But while the wares are rubbish, the clientele are fascinating. Today I was up at 6am to help my mother with running a car boot sale at a well-known Bristol school, which shall remain nameless for reasons of making it sound more interesting. My job was to direct incoming sellers in their cars to turn off onto the grass and head for my mum’s husband, who would then show them where to park. And what an interesting cross-section of humanity. Firstly, the normals: mums and dads of kids at the school, who saw an opportunity to sentence five, paragraph one. Secondly, the professionals: people who actually make a living out of it, manage to sneakily turn one parking spot into three, and come with proper goods like jewellery and watches. Thirdly, the most interesting group from an observational point of view: the crazies.
There are the mad type of sellers, who manage to make a simple instruction about where to go to park, feel like you’ve just tried to explain the proof for Fermat’s Last Theorem to them. Then they’ll ask you something completely unhinged and you’ll want to check whether they’re allowed to be on day-release from the padded cells. Typical symptoms include a slightly gormless look, coupled with a body that’s dead skinny apart from a bowling ball-like beer belly that seems to have been pasted on by a blindfolded user of Photoshop. Worse when it’s a woman. They tend to be selling stuff that you’ve never, ever seen in any shop on Planet Earth. Probably because they have the world’s supply on their stall. And will likely leave with it, unless they meet:

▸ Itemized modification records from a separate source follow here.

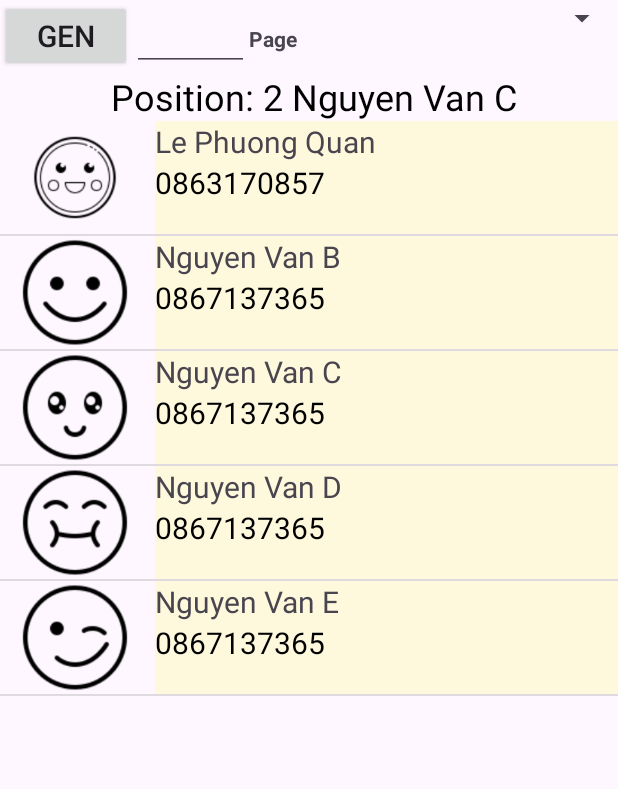
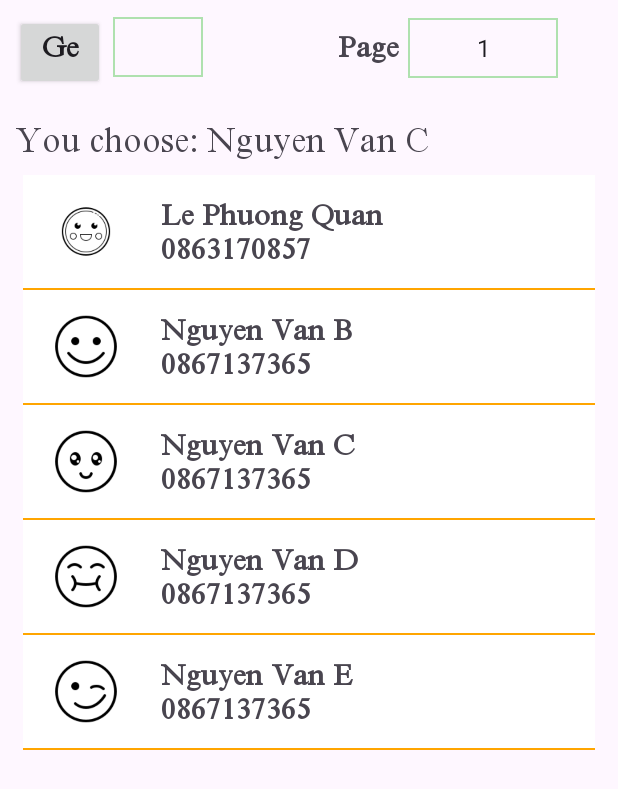
Before and after one commit to HVQuoc/hw04-listview, an Android app: the screen it shows after launch (MainActivity), after a tap on "Nguyen Van C", on a phone screen of 412 x 824 dp. Shown: the top 789 px of the screen. Run offline under Robolectric (Android 15) with nearby library versions, the phone set to English and light mode, and no system bars; 1 other tap on this screen came first.

Commit message:
create and custom ListView

```diff
--- a/app/src/main/AndroidManifest.xml
+++ b/app/src/main/AndroidManifest.xml
@@ -6,9 +6,9 @@
         android:allowBackup="true"
         android:dataExtractionRules="@xml/data_extraction_rules"
         android:fullBackupContent="@xml/backup_rules"
-        android:icon="@mipmap/ic_launcher"
+        android:icon="@mipmap/icon"
         android:label="@string/app_name"
-        android:roundIcon="@mipmap/ic_launcher_round"
+        android:roundIcon="@mipmap/icon"
         android:supportsRtl="true"
         android:theme="@style/Theme.ListView"
         tools:targetApi="31">
--- a/app/src/main/java/com/example/listview/MainActivity.java
+++ b/app/src/main/java/com/example/listview/MainActivity.java
@@ -1,16 +1,18 @@
 package com.example.listview;
 import android.app.Activity;
-import android.app.ListActivity;
 import android.content.Context;
 import android.os.Bundle;
 import android.view.LayoutInflater;
 import android.view.View;
 import android.view.ViewGroup;
 import android.widget.ArrayAdapter;
+import android.widget.EditText;
 import android.widget.ImageView;
 import android.widget.ListView;
+import android.widget.Spinner;
 import android.widget.TextView;
-import java.util.ArrayList;
+import android.widget.Button;
+import android.widget.AdapterView;
 
 // a static class as a random info machine
 class RandomDataMachine {
@@ -54,30 +56,46 @@ class RandomDataMachine {
     }
 }
 
-public class MainActivity extends ListActivity {
-        TextView txtMsg;
+public class MainActivity extends Activity {
+    Button btnGen;
+    EditText edtLine;
+    Spinner spnPage;
+    TextView txtChosen;
+    ListView list;
     RandomDataMachine item = new RandomDataMachine();
     // The n-th row in the list will consist of [icon, label] where icon = thumbnail[n] and label=items[n]
     String[] names = { item.randomName(), "Nguyen Van B", "Nguyen Van C", "Nguyen Van D" , "Nguyen Van E" };
     String [] phones = {item.randomPhoneNumber(),"0867137365","0867137365","0867137365","0867137365"};
     Integer[] thumbnails = {item.randomThumnails(), R.drawable.pic2, R.drawable.pic3,R.drawable.pic4,R.drawable.pic5 };
 
-
     @Override
     protected void onCreate(Bundle savedInstanceState) {
         super.onCreate(savedInstanceState);
         setContentView(R.layout.activity_main);
-            txtMsg = (TextView) findViewById(R.id.txtMsg);
+
+        btnGen = (Button) findViewById(R.id.btnGen);
+        edtLine = (EditText) findViewById(R.id.edtLine);
+
+        spnPage = (Spinner) findViewById(R.id.spnPage);
+        String[] pageList={"1","2","3"}; //just for testing
+        ArrayAdapter<String> spinAdapter = new ArrayAdapter<>(this, android.R.layout.simple_spinner_item, pageList);
+        spnPage.setAdapter(spinAdapter);
+
+        txtChosen = (TextView) findViewById(R.id.txtChosen);
+        list = (ListView) findViewById(R.id.list);
+
         // the arguments of the custom adapter are: activityContex, layout-to-be-inflated, labels, icons
         CustomIconLabelAdapter adapter = new CustomIconLabelAdapter(this, R.layout.custom_list_view, names, phones, thumbnails);
         // bind intrinsic ListView to custom adapter
-            setListAdapter(adapter);
+        list.setAdapter(adapter);
+
+        list.setOnItemClickListener(new AdapterView.OnItemClickListener() {
+            @Override
+            public void onItemClick(AdapterView<?> av, View v, int position, long id) {
+                txtChosen.setText(names[position]);
+            }
+        });
     }//onCreate
-        @Override
-        protected void onListItemClick(ListView l, View v, int position, long id) {
-            super.onListItemClick(l, v, position, id);
-            txtMsg.setText(" Position: " + position + " " + names[position]);
-    }
 }
 
 class CustomIconLabelAdapter extends ArrayAdapter<String> {
@@ -93,11 +111,11 @@ class CustomIconLabelAdapter extends ArrayAdapter<String> {
     public View getView(int position, View convertView, ViewGroup parent) {
         LayoutInflater inflater = ((Activity) context).getLayoutInflater();
         View row = inflater.inflate(R.layout.custom_list_view, null);
-        TextView label = (TextView) row.findViewById(R.id.label);
-        TextView label2 = (TextView) row.findViewById(R.id.label2);
+        TextView name = (TextView) row.findViewById(R.id.name);
+        TextView phone = (TextView) row.findViewById(R.id.phone);
         ImageView icon = (ImageView) row.findViewById(R.id.icon);
-        label.setText(items[position]);
-        label2.setText(item2s[position]);
+        name.setText(items[position]);
+        phone.setText(item2s[position]);
         icon.setImageResource(thumbnails[position]);
         return (row);
     }
--- /dev/null
+++ b/app/src/main/res/drawable/custom_edittext.xml
@@ -0,0 +1,10 @@
+<?xml version="1.0" encoding="utf-8"?>
+<selector xmlns:android="http://schemas.android.com/apk/res/android">
+    <item>
+        <shape>
+            <stroke
+                android:width="1dp"
+                android:color="#FFAFE1AF"/>
+        </shape>
+    </item>
+</selector>
--- /dev/null
+++ b/app/src/main/res/drawable/custom_list_item.xml
@@ -0,0 +1,14 @@
+<?xml version="1.0" encoding="utf-8"?>
+<selector xmlns:android="http://schemas.android.com/apk/res/android">
+    <item android:state_pressed="true">
+        <shape>
+            <solid android:color="#FFFFE5E5"/>
+        </shape>
+    </item>
+
+    <item>
+        <shape>
+            <solid android:color="#FFFFFFFF" />
+        </shape>
+    </item>
+</selector>
--- /dev/null
+++ b/app/src/main/res/drawable/custom_spinner.xml
@@ -0,0 +1,10 @@
+<?xml version="1.0" encoding="utf-8"?>
+<selector xmlns:android="http://schemas.android.com/apk/res/android">
+    <item>
+        <shape>
+            <stroke
+                android:width="1dp"
+                android:color="#FFAFE1AF" />
+        </shape>
+    </item>
+</selector>
--- a/app/src/main/res/drawable/ic_launcher.xml
+++ /dev/null
@@ -1,8 +0,0 @@
-<?xml version="1.0" encoding="utf-8"?>
-<shape
-    android:shape="rectangle"
-    xmlns:android="http://schemas.android.com/apk/res/android">
-    <size android:height="20dp" android:width="20dp"/>
-    <solid android:color="#FFEB3B"/>
-    <corners android:radius="4dp"/>
-</shape>
--- a/app/src/main/res/layout/activity_main.xml
+++ b/app/src/main/res/layout/activity_main.xml
@@ -1,58 +1,87 @@
 <?xml version="1.0" encoding="utf-8"?>
-<LinearLayout xmlns:android="http://schemas.android.com/apk/res/android"
-    xmlns:app="http://schemas.android.com/apk/res-auto"
+<LinearLayout
+    xmlns:android="http://schemas.android.com/apk/res/android"
     xmlns:tools="http://schemas.android.com/tools"
     android:layout_width="match_parent"
     android:layout_height="match_parent"
     android:orientation="vertical"
-    tools:context=".MainActivity" >
+    tools:context=".MainActivity">
 
     <LinearLayout
         android:layout_width="match_parent"
         android:layout_height="wrap_content"
-        android:orientation="horizontal">
+        android:orientation="horizontal"
+        android:layout_marginTop="10dp">
 
         <Button
-            android:id="@+id/button"
-            android:layout_width="wrap_content"
-            android:layout_height="wrap_content"
-            android:text="GEN"
-            android:textSize="20sp" />
+            android:id="@+id/btnGen"
+            android:layout_width="60sp"
+            android:layout_height="50sp"
+            android:text="Gen"
+            android:textAllCaps="false"
+            android:textSize="20sp"
+            android:layout_marginLeft="10sp"
+            android:layout_marginRight="5sp"
+            android:fontFamily="@font/times_new_roman"
+            android:textStyle="bold" />
 
         <EditText
-            android:id="@+id/editTextText"
-            android:layout_width="78dp"
-            android:layout_height="wrap_content"
-            android:ems="10"
-            android:inputType="text" />
+            android:id="@+id/edtLine"
+            android:layout_width="60sp"
+            android:layout_height="40sp"
+            android:inputType="number"
+            android:background="@drawable/custom_edittext"
+            android:textAlignment="center"/>
 
         <TextView
-            android:id="@+id/textView"
-            android:layout_width="41dp"
-            android:layout_height="wrap_content"
-            android:layout_weight="1"
+            android:id="@+id/txtPage"
+            android:layout_width="wrap_content"
+            android:layout_height="40sp"
+            android:layout_marginLeft="90sp"
             android:text="Page"
-            android:textAlignment="textStart"
-            android:textStyle="bold" />
+            android:textSize="20sp"
+            android:layout_marginRight="6sp"
+            android:textStyle="bold"
+            android:fontFamily="@font/times_new_roman"/>
 
         <Spinner
-            android:layout_width="200sp"
-            android:layout_height="wrap_content" />
+            android:id="@+id/spnPage"
+            android:layout_width="100sp"
+            android:layout_height="40sp"
+            android:textAlignment="center"
+            android:background="@drawable/custom_spinner" />
+    </LinearLayout>
 
-    </LinearLayout>
+    <LinearLayout
+        android:layout_width="match_parent"
+        android:layout_height="wrap_content"
+        android:orientation="horizontal"
+        android:layout_marginTop="20sp"
+        android:layout_marginBottom="10sp">
 
         <TextView
             android:id="@+id/txtMsg"
+            android:layout_width="wrap_content"
+            android:layout_height="wrap_content"
+            android:layout_marginLeft="10sp"
+            android:textSize="23sp"
+            android:text="You choose: "
+            android:fontFamily="@font/times_new_roman"/>
+
+        <TextView
+            android:id="@+id/txtChosen"
             android:layout_width="match_parent"
             android:layout_height="wrap_content"
-        android:text="You choose: "
-        android:textAlignment="center"
-        android:textColor="#000000"
-        android:textSize="24sp" />
+            android:textSize="23sp"
+            android:fontFamily="@font/times_new_roman"/>
+    </LinearLayout>
 
     <ListView
-        android:id="@android:id/list"
+        android:id="@+id/list"
         android:layout_width="match_parent"
-        android:layout_height="match_parent" />
-
+        android:layout_height="match_parent"
+        android:divider="#FFFFA500"
+        android:dividerHeight="1dp"
+        android:layout_marginLeft="15sp"
+        android:layout_marginRight="15sp"/>
 </LinearLayout>
--- a/app/src/main/res/layout/custom_list_view.xml
+++ b/app/src/main/res/layout/custom_list_view.xml
@@ -1,13 +1,17 @@
 <?xml version="1.0" encoding="utf-8"?>
-<LinearLayout xmlns:android="http://schemas.android.com/apk/res/android"
+<LinearLayout
+    xmlns:android="http://schemas.android.com/apk/res/android"
     android:layout_width="match_parent"
     android:layout_height="wrap_content"
-    android:orientation="horizontal" >
-<ImageView android:id="@+id/icon"
-    android:layout_width="100dp"
-    android:layout_height="75dp"
-    android:layout_marginRight="3dp"
-    android:src="@drawable/ic_launcher"/>
+    android:orientation="horizontal"
+    android:background="@drawable/custom_list_item">
+
+    <ImageView
+        android:id="@+id/icon"
+        android:layout_width="100dp"
+        android:layout_height="75dp"
+        android:padding="15sp"
+        android:layout_marginLeft="-8sp"/>
 
     <LinearLayout
         android:layout_width="match_parent"
@@ -15,22 +19,20 @@
         android:orientation="vertical">
 
         <TextView
-            android:id="@+id/label"
+            android:id="@+id/name"
             android:layout_width="match_parent"
             android:layout_height="wrap_content"
-            android:background="#22ffff00"
-            android:text="label1"
-            android:textSize="20sp" />
+            android:textSize="20sp"
+            android:textStyle="bold"
+            android:layout_marginTop="15sp"
+            android:fontFamily="@font/times_new_roman"/>
 
         <TextView
-            android:id="@+id/label2"
+            android:id="@+id/phone"
             android:layout_width="match_parent"
             android:layout_height="75dp"
-            android:background="#22ffff00"
-            android:text="label2"
-            android:textColor="#000000"
-            android:textSize="20sp" />
-
+            android:textSize="20sp"
+            android:textStyle="bold"
+            android:fontFamily="@font/times_new_roman"/>
     </LinearLayout>
-
 </LinearLayout>
```
Also changed, not shown: app/src/main/res/font/times_new_roman.ttf (added), app/src/main/res/mipmap-xxxhdpi/icon.png (added). Lines whose indentation alone changed are shown as unchanged.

The crazy buyers (a separate group to the normal buyers, I should add. The normals arrive expecting much, and leave with a couple of Jeffrey Archer paperbacks which they already own. And probably a hamster cage). These come in many forms. Some have ridiculous Jesus Christ beards, others carry their motorcycle helmets around with them at all times and keep coming up to you to ask where the exit is, presumably just in case a bomb goes off. If it did, they’d be the number one suspects. Then there are the groups of mute, waddling families with the dress sense of Ann Harvey’s Lidl range – a mum, a dad and five kids, all being dragged around a car boot sale at 9am on a Sunday and never offering more than twenty pence for any item. Yes, even the Formula One Scalextric. Then, if they ever do buy something (always the very worst item on your stall), they take the money out of their wallets in bullet-time. It’s like the lobby scene from The Matrix, if all those disintegrating pillars were metaphors for your brain cells crumbling more and more every second you have to deal with these people.
What brings the crazies out to car boot sales? I never meet them in real life – it’s like they stay hidden for three hundred and sixty four days a year, and then come out en masse to browse through Shakin’ Stevens records. Still, everyone has to have a hobby, right?